▶ DESCRIPTION OF THE TASK: Spot each line in the records below where the word "pages" occurs, then copy it.

(Web page edit records)
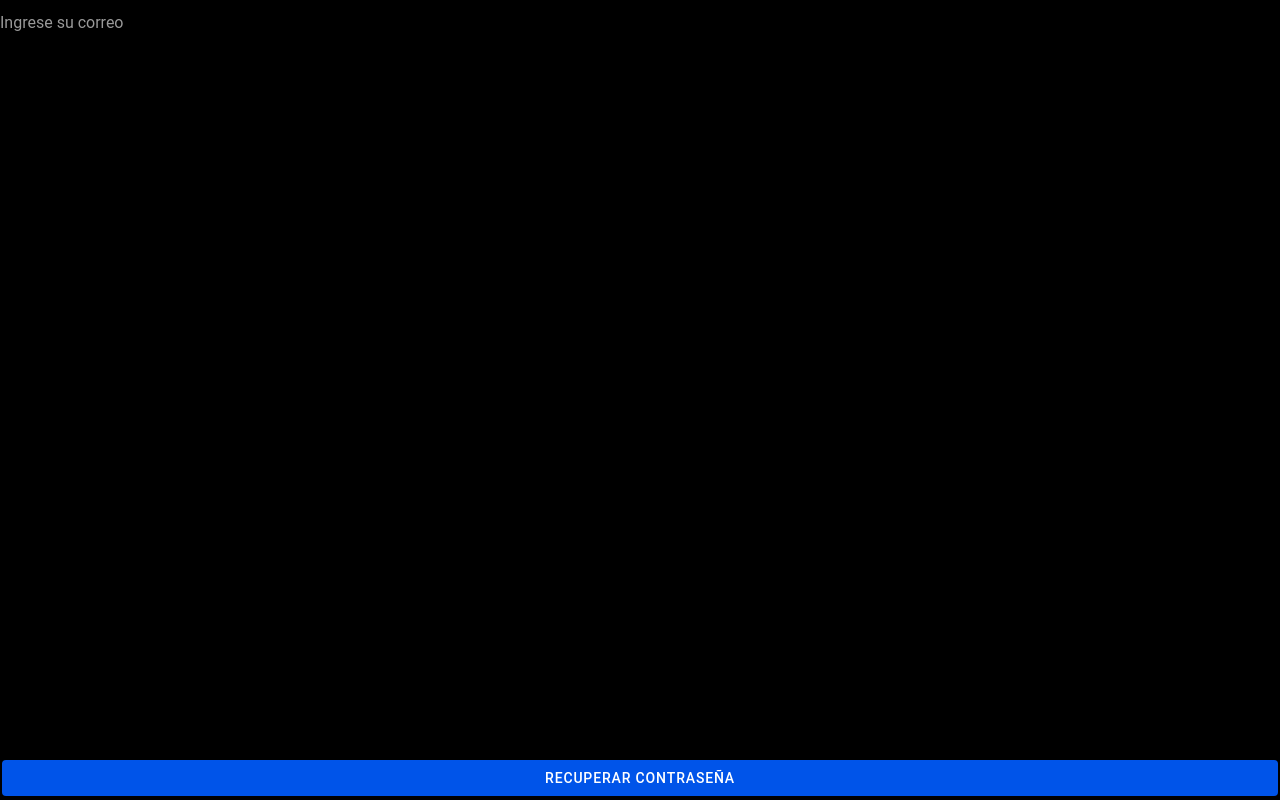
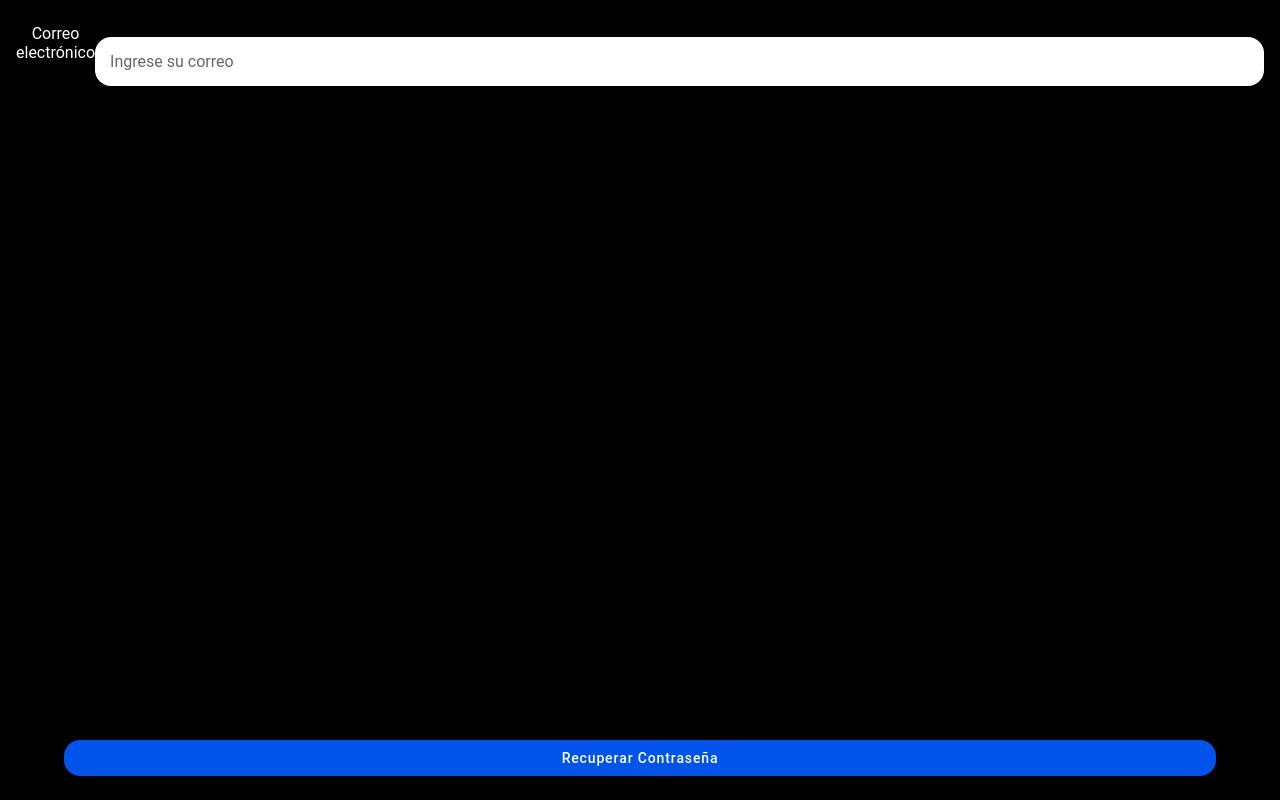
Before and after one commit to diego41071/MBF-Movil, a React (Vite) app: page /forgotpassword in a window 1280 px wide. Built offline with nearby package versions, Linux system fonts and the light colour scheme.

Commit message:
cambios en contraseña

```diff
--- a/src/pages/ForgotPassword/ForgotPassword.tsx
+++ b/src/pages/ForgotPassword/ForgotPassword.tsx
@@ -1,5 +1,5 @@
 import { useState } from "react";
-import { IonButton, IonInput, IonPage } from "@ionic/react";
+import { IonButton, IonInput, IonItem, IonLabel, IonPage } from "@ionic/react";
 import axios from "axios";
 import { handleForgotPassword } from "../../services/authService";
 
@@ -8,17 +8,24 @@ const ForgotPassword: React.FC = () => {
 
   return (
     <IonPage>
+      <IonItem className="custom-item">
+        <IonLabel className="custom-label-login">Correo electrónico</IonLabel>
         <IonInput
           placeholder="Ingrese su correo"
           value={email}
           onIonChange={(e) => setEmail(e.detail.value!)}
+          className="custom-input"
         />
+      </IonItem>
+      <div className="container-button">
         <IonButton
           onClick={(e) => handleForgotPassword(email)}
           routerLink="/resetpassword"
+          className="custom-button"
         >
           Recuperar Contraseña
         </IonButton>
+      </div>
     </IonPage>
   );
 };
```
Lines whose indentation alone changed are shown as unchanged.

▶ YOUR SOLUTION:
--- a/src/pages/ForgotPassword/ForgotPassword.tsx
+++ b/src/pages/ForgotPassword/ForgotPassword.tsx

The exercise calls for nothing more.